-- WHAT NEEDS TO BE DONE --
Output the records in full, exactly as given.
──────── GIVEN DATA ────────
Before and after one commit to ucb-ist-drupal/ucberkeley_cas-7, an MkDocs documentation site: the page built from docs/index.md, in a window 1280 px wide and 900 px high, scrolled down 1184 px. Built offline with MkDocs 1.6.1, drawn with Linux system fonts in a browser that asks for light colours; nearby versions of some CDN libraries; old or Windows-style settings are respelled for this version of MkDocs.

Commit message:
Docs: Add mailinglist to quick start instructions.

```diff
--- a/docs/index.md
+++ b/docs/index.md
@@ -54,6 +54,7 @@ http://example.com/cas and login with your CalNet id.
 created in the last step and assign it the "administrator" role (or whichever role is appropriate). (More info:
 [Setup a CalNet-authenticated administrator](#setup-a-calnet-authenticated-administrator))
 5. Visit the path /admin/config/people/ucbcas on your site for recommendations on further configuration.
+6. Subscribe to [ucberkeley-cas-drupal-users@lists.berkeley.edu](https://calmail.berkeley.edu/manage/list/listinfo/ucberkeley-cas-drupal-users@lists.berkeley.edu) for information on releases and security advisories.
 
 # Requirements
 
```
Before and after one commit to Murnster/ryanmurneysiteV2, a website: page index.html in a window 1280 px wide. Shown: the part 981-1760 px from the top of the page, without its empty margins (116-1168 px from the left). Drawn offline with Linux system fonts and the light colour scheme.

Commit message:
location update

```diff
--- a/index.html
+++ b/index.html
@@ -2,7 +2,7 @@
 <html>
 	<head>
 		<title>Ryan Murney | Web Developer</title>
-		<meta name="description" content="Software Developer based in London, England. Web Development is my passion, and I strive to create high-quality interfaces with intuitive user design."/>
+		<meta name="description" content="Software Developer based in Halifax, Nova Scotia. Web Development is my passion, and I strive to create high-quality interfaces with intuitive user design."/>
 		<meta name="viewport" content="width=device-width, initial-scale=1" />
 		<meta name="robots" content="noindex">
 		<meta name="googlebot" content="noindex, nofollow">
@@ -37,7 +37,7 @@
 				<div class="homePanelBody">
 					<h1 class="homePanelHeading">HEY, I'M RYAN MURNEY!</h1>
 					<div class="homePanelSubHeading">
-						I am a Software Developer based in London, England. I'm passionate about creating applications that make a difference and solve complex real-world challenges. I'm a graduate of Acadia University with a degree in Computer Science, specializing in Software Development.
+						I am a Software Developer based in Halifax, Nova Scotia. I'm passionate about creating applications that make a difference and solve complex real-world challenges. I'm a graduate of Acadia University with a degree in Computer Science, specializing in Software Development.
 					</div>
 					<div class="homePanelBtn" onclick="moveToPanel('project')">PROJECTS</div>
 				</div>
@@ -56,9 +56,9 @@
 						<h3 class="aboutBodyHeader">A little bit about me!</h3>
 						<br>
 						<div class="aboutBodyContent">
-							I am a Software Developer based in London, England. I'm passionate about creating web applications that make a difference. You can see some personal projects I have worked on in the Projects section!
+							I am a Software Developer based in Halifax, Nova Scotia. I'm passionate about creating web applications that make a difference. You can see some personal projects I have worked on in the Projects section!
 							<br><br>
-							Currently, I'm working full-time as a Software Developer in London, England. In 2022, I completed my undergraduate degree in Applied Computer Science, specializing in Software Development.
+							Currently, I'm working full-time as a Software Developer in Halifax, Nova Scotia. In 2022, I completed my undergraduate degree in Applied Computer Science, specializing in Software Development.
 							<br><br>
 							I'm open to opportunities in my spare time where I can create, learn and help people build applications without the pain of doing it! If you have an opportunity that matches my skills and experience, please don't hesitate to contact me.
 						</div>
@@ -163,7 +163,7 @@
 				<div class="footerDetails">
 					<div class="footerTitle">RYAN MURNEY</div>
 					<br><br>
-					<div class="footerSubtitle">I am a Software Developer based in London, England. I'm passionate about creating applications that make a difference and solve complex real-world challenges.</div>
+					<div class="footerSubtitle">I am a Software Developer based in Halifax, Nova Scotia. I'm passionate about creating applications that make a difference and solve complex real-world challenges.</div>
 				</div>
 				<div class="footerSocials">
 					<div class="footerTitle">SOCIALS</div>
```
────────
-- SOLUTION TO THIS EXERCISE --
Before and after one commit to ucb-ist-drupal/ucberkeley_cas-7, an MkDocs documentation site: the page built from docs/index.md, in a window 1280 px wide and 900 px high, scrolled down 1184 px. Built offline with MkDocs 1.6.1, drawn with Linux system fonts in a browser that asks for light colours; nearby versions of some CDN libraries; old or Windows-style settings are respelled for this version of MkDocs.

Commit message:
Docs: Add mailinglist to quick start instructions.

```diff
--- a/docs/index.md
+++ b/docs/index.md
@@ -54,6 +54,7 @@ http://example.com/cas and login with your CalNet id.
 created in the last step and assign it the "administrator" role (or whichever role is appropriate). (More info:
 [Setup a CalNet-authenticated administrator](#setup-a-calnet-authenticated-administrator))
 5. Visit the path /admin/config/people/ucbcas on your site for recommendations on further configuration.
+6. Subscribe to [ucberkeley-cas-drupal-users@lists.berkeley.edu](https://calmail.berkeley.edu/manage/list/listinfo/ucberkeley-cas-drupal-users@lists.berkeley.edu) for information on releases and security advisories.
 
 # Requirements
 
```
Before and after one commit to Murnster/ryanmurneysiteV2, a website: page index.html in a window 1280 px wide. Shown: the part 981-1760 px from the top of the page, without its empty margins (116-1168 px from the left). Drawn offline with Linux system fonts and the light colour scheme.

Commit message:
location update

```diff
--- a/index.html
+++ b/index.html
@@ -2,7 +2,7 @@
 <html>
 	<head>
 		<title>Ryan Murney | Web Developer</title>
-		<meta name="description" content="Software Developer based in London, England. Web Development is my passion, and I strive to create high-quality interfaces with intuitive user design."/>
+		<meta name="description" content="Software Developer based in Halifax, Nova Scotia. Web Development is my passion, and I strive to create high-quality interfaces with intuitive user design."/>
 		<meta name="viewport" content="width=device-width, initial-scale=1" />
 		<meta name="robots" content="noindex">
 		<meta name="googlebot" content="noindex, nofollow">
@@ -37,7 +37,7 @@
 				<div class="homePanelBody">
 					<h1 class="homePanelHeading">HEY, I'M RYAN MURNEY!</h1>
 					<div class="homePanelSubHeading">
-						I am a Software Developer based in London, England. I'm passionate about creating applications that make a difference and solve complex real-world challenges. I'm a graduate of Acadia University with a degree in Computer Science, specializing in Software Development.
+						I am a Software Developer based in Halifax, Nova Scotia. I'm passionate about creating applications that make a difference and solve complex real-world challenges. I'm a graduate of Acadia University with a degree in Computer Science, specializing in Software Development.
 					</div>
 					<div class="homePanelBtn" onclick="moveToPanel('project')">PROJECTS</div>
 				</div>
@@ -56,9 +56,9 @@
 						<h3 class="aboutBodyHeader">A little bit about me!</h3>
 						<br>
 						<div class="aboutBodyContent">
-							I am a Software Developer based in London, England. I'm passionate about creating web applications that make a difference. You can see some personal projects I have worked on in the Projects section!
+							I am a Software Developer based in Halifax, Nova Scotia. I'm passionate about creating web applications that make a difference. You can see some personal projects I have worked on in the Projects section!
 							<br><br>
-							Currently, I'm working full-time as a Software Developer in London, England. In 2022, I completed my undergraduate degree in Applied Computer Science, specializing in Software Development.
+							Currently, I'm working full-time as a Software Developer in Halifax, Nova Scotia. In 2022, I completed my undergraduate degree in Applied Computer Science, specializing in Software Development.
 							<br><br>
 							I'm open to opportunities in my spare time where I can create, learn and help people build applications without the pain of doing it! If you have an opportunity that matches my skills and experience, please don't hesitate to contact me.
 						</div>
@@ -163,7 +163,7 @@
 				<div class="footerDetails">
 					<div class="footerTitle">RYAN MURNEY</div>
 					<br><br>
-					<div class="footerSubtitle">I am a Software Developer based in London, England. I'm passionate about creating applications that make a difference and solve complex real-world challenges.</div>
+					<div class="footerSubtitle">I am a Software Developer based in Halifax, Nova Scotia. I'm passionate about creating applications that make a difference and solve complex real-world challenges.</div>
 				</div>
 				<div class="footerSocials">
 					<div class="footerTitle">SOCIALS</div>
```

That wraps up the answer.